From the Orient to Rome and back again. Religious flows and the expansion of oriental cults in the Roman Empire  

Coordination: Joachim Friedrich Quack, Christian Witschel  

The spread of so-called oriental cults within the Roman Empire is a singular phenomenon in the religious history of the ancient world that finds parallels in modern forms of religious flow from East to West.
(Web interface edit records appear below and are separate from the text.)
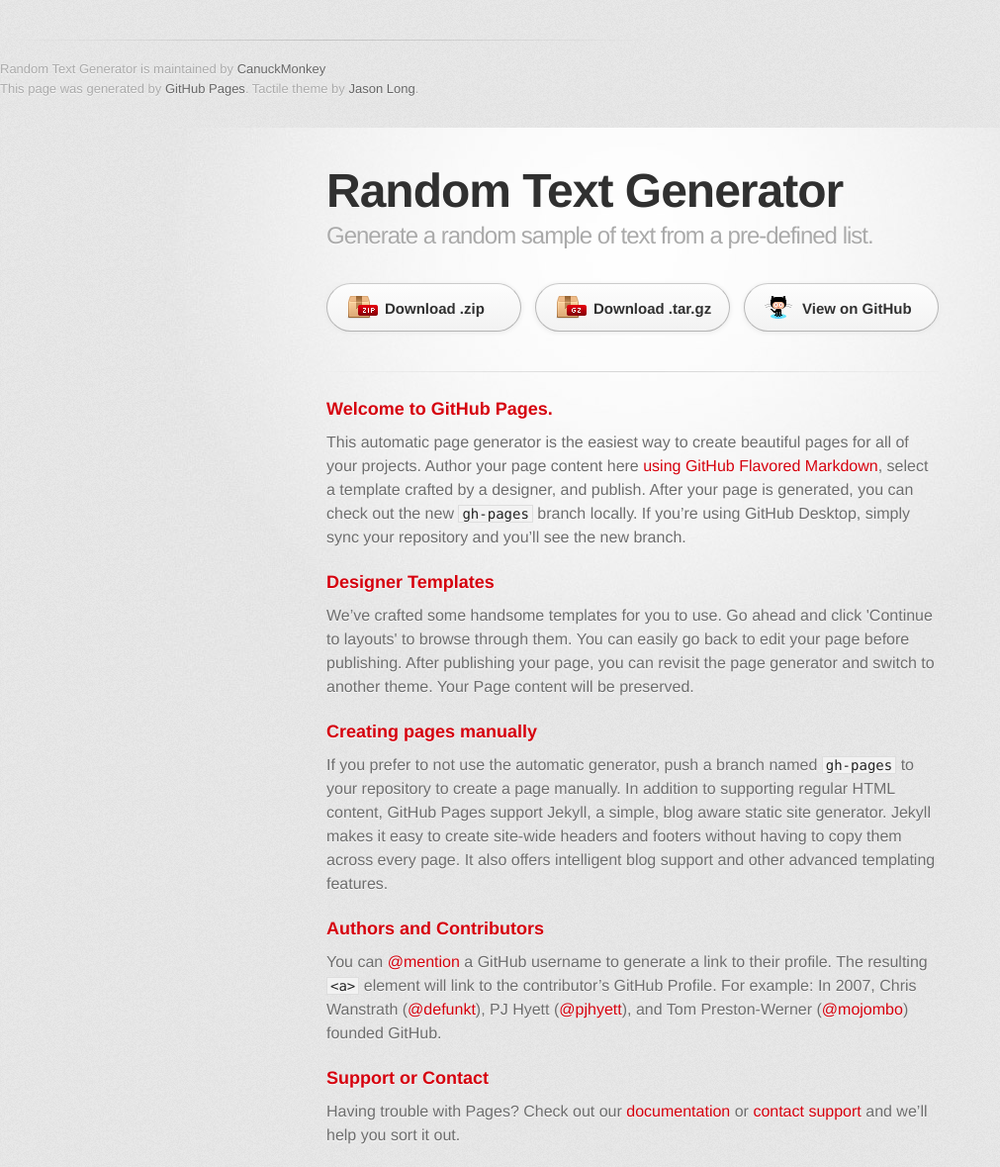
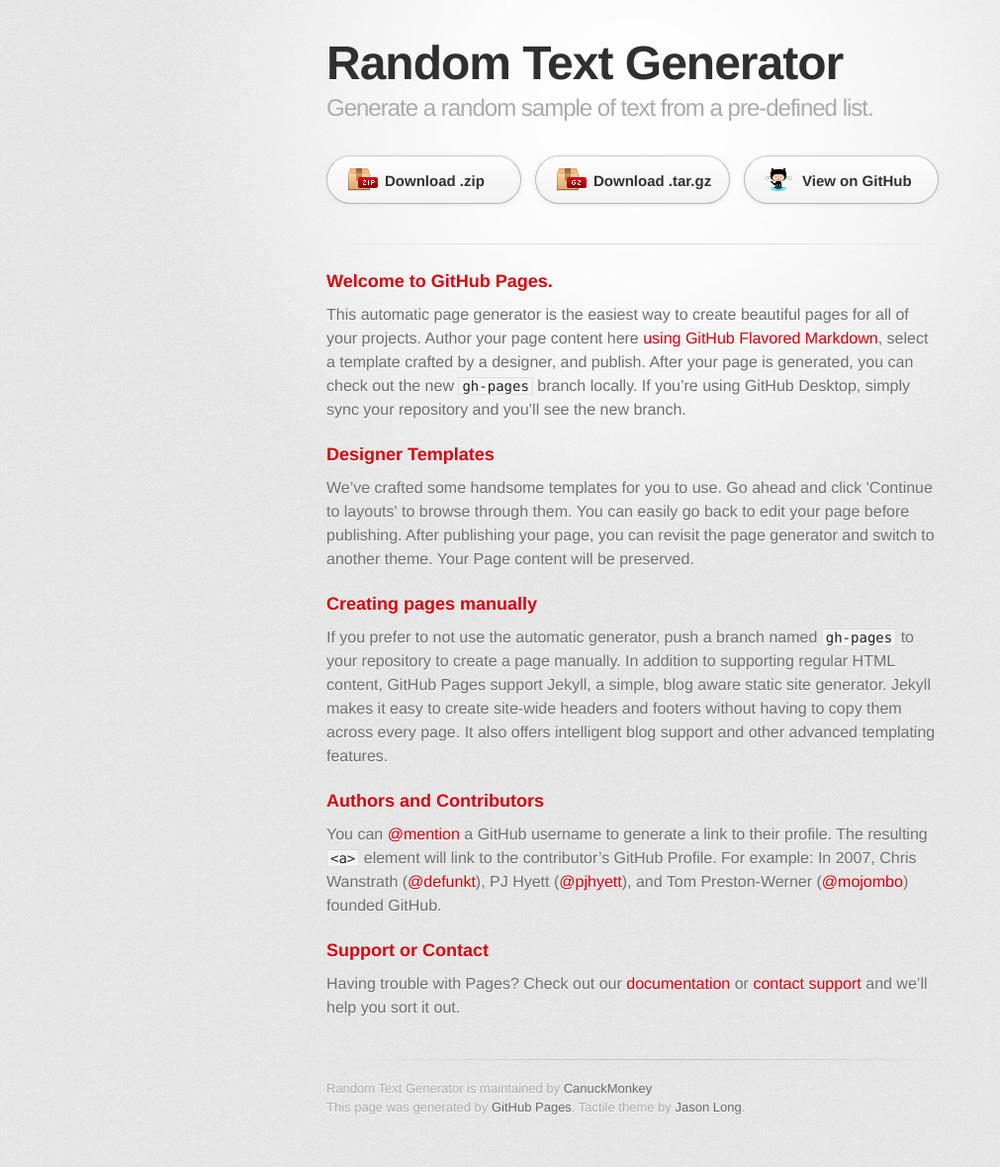
Before and after one commit to CanuckMonkey/random-text, a Jekyll site: the page built from index.html, in a window 1280 px wide. Shown: the whole page at 99% size, without its empty margins (0-1011 px from the left). Built offline with Jekyll 4.4.1, drawn with Linux system fonts in a browser that asks for light colours; some web fonts are replaced.

Commit message:
Correct footer location

```diff
--- a/_layouts/default.html
+++ b/_layouts/default.html
@@ -13,16 +13,16 @@
     <title>{{ page.title }}</title>
   </head>
 
-        <footer>
-          Random Text Generator is maintained by <a href="https://github.com/CanuckMonkey">CanuckMonkey</a><br>
-          This page was generated by <a href="https://pages.github.com">GitHub Pages</a>. Tactile theme by <a href="https://twitter.com/jasonlong">Jason Long</a>.
-        </footer>
   <body>
     <div id="container">
       <div class="inner">
 
         {{ content }}
 
+        <footer>
+          Random Text Generator is maintained by <a href="https://github.com/CanuckMonkey">CanuckMonkey</a><br>
+          This page was generated by <a href="https://pages.github.com">GitHub Pages</a>. Tactile theme by <a href="https://twitter.com/jasonlong">Jason Long</a>.
+        </footer>
       </div>
     </div>
   </body>
```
The way in which the Roman Empire took over foreign cults from the East and adapted them to its own religious needs formed a counter-current to the general direction of cultural influence in the Empire, from the politically stronger (i.e. Rome) to the East (i.e. Asia minor, Syria and Egypt), the process somewhat misleadingly termed ‘Romanization’. Should the success of these cults be seen in the context of a more general ‘orientalising’ trend throughout the Roman Empire in the 2nd and 3rd centuries AD? Does it represent a profound change or merely a new ‘fashion’? Our aim is to approach this phenomenon holistically and to evaluate it by applying to the ancient world recent insights about cultural flow in other eras. For this reason we have decided to pursue case studies of diverse regions. We will ask how ‘oriental’ these popular cults in the Roman Empire really were, how they related to their homelands, and how their original meaning was transformed (or not) during the transfer from East to West. We will try to reconstruct this transfer by looking to the agents responsible for it, but also to the changing linguistic and visual culture of the cults, both on their way west and during the process of their reimportation into the regions where they originated. 

Relief Isis im Tempel des Seti I. in Abydos, Photo by Svenja Nagel
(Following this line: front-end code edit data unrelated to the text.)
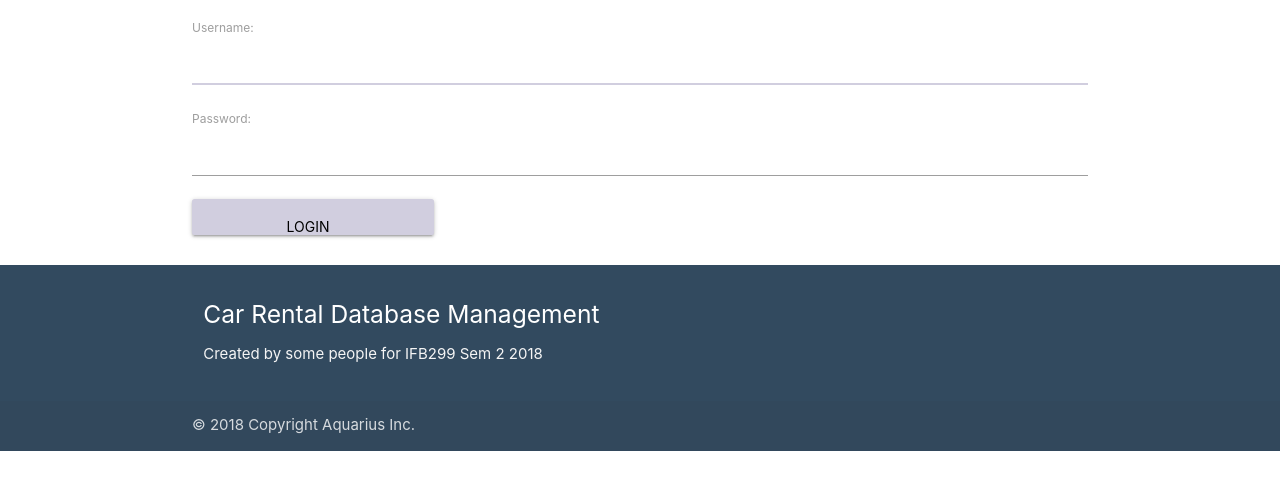
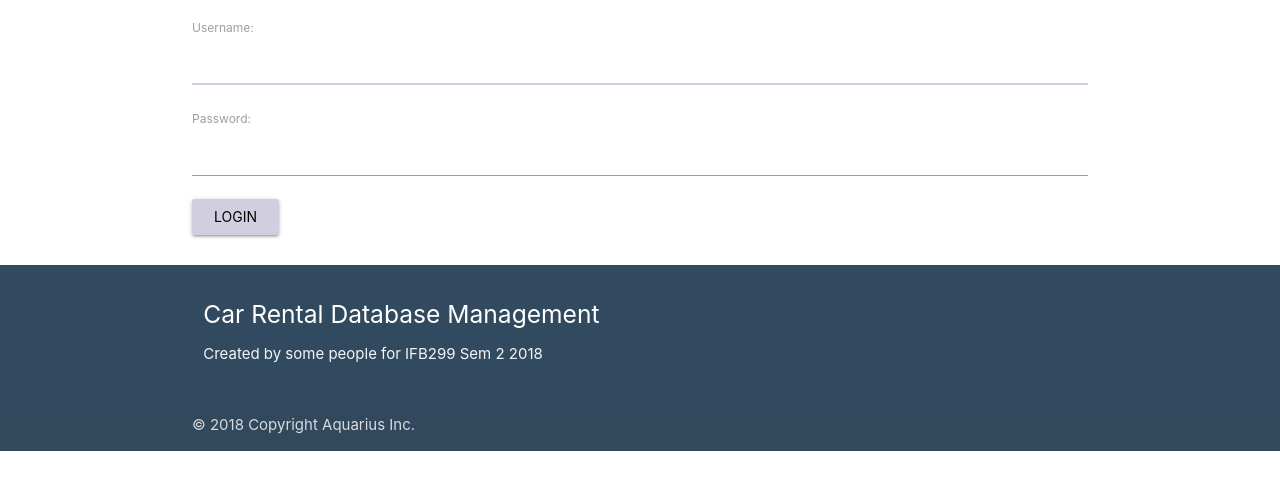
Before and after one commit to AquariusInc/CRDMP, a Django app: page /accounts/login/ in a window 1280 px wide. Shown: the part 164-649 px from the top of the page. Run offline with Django 3.2, Linux system fonts and the light colour scheme; parts of the project's set-up code (start-up, migrations or seed data) failed here and were passed over.

Commit message:
fixed button again

```diff
--- a/mysite/RentalApp/templates/registration/login.html
+++ b/mysite/RentalApp/templates/registration/login.html
@@ -10,13 +10,6 @@
     font-weight: bold;
 }
 
-#submitBtn {
-    width: 200px;
-    padding: 10px;
-    margin: 10px;
-    margin-left: auto;
-    display: block;
-}
 </style>
 
 <div class="container">
```
Also changed, not shown: mysite/RentalApp/templates/signup.html (+0 -7 lines).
We intend to study religious flow from the Eastern periphery of the Roman Empire to its centre and the transformations of the cults on five different levels:

1. Linguistic flows will be analyzed on the basis of the rich textual material (especially concerning the cult of Isis).
2. Visual flows will be analyzed on the basis of the pictorial documentation (many cultic and mythological scenes survive).
3. A closer look at the architecture and equipment of the many excavated sanctuaries will allow a reconstruction of cult practices and rituals.
4. At a more theoretical level, we will concern ourselves with reconstructing the process of transferring, adapting, or even ‘constructing’ oriental cults in the Roman world.
5. Further studies shall concern the regional or local setting of cultural contacts in which the transfer of cults took place.